- _What to work on_:
As the answer, give a copy of each line below that includes the word "array".

- _The records_:
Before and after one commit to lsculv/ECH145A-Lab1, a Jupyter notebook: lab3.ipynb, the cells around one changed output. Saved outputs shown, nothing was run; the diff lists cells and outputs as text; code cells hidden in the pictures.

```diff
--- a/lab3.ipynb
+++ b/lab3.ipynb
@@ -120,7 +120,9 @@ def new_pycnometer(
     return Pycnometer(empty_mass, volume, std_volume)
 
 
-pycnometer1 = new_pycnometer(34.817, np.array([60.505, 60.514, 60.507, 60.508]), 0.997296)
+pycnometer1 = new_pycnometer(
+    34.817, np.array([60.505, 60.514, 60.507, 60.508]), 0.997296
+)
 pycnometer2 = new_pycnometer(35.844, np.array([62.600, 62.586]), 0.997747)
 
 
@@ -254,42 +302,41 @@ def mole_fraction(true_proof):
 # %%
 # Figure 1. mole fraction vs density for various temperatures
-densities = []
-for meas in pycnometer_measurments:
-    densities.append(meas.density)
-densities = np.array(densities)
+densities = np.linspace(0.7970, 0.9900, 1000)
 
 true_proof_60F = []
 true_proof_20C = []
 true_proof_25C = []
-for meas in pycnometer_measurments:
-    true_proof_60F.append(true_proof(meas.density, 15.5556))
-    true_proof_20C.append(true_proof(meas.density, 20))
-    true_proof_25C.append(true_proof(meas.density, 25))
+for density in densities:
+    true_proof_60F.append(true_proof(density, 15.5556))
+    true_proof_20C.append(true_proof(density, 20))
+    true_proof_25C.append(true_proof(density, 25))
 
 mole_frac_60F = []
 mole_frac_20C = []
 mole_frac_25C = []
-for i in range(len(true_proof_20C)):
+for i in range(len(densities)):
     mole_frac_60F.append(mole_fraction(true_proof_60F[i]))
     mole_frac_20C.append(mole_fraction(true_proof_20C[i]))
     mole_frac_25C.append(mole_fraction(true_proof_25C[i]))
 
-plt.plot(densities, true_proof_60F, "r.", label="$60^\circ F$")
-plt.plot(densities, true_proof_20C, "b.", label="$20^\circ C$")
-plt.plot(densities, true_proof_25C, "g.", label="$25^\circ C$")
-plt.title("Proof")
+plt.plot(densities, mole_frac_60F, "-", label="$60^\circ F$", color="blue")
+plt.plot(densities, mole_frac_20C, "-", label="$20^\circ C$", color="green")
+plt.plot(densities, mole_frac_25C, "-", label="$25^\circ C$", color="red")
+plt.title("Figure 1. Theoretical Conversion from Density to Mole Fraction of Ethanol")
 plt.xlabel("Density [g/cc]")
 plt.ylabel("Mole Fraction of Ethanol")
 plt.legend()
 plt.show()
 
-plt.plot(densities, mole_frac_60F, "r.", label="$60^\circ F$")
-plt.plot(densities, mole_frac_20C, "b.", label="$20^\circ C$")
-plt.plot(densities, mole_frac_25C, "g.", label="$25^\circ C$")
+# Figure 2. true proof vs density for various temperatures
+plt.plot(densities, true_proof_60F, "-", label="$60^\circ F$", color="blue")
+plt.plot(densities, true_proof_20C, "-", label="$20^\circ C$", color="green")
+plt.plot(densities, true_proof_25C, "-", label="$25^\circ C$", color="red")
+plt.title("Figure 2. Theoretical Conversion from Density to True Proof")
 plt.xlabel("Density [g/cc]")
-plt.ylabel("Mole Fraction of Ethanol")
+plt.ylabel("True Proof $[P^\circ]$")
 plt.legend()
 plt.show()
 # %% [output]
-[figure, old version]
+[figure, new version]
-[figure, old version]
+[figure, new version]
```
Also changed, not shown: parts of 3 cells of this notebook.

- _Answer to this problem_:
-pycnometer1 = new_pycnometer(34.817, np.array([60.505, 60.514, 60.507, 60.508]), 0.997296)
+    34.817, np.array([60.505, 60.514, 60.507, 60.508]), 0.997296
 pycnometer2 = new_pycnometer(35.844, np.array([62.600, 62.586]), 0.997747)
-densities = np.array(densities)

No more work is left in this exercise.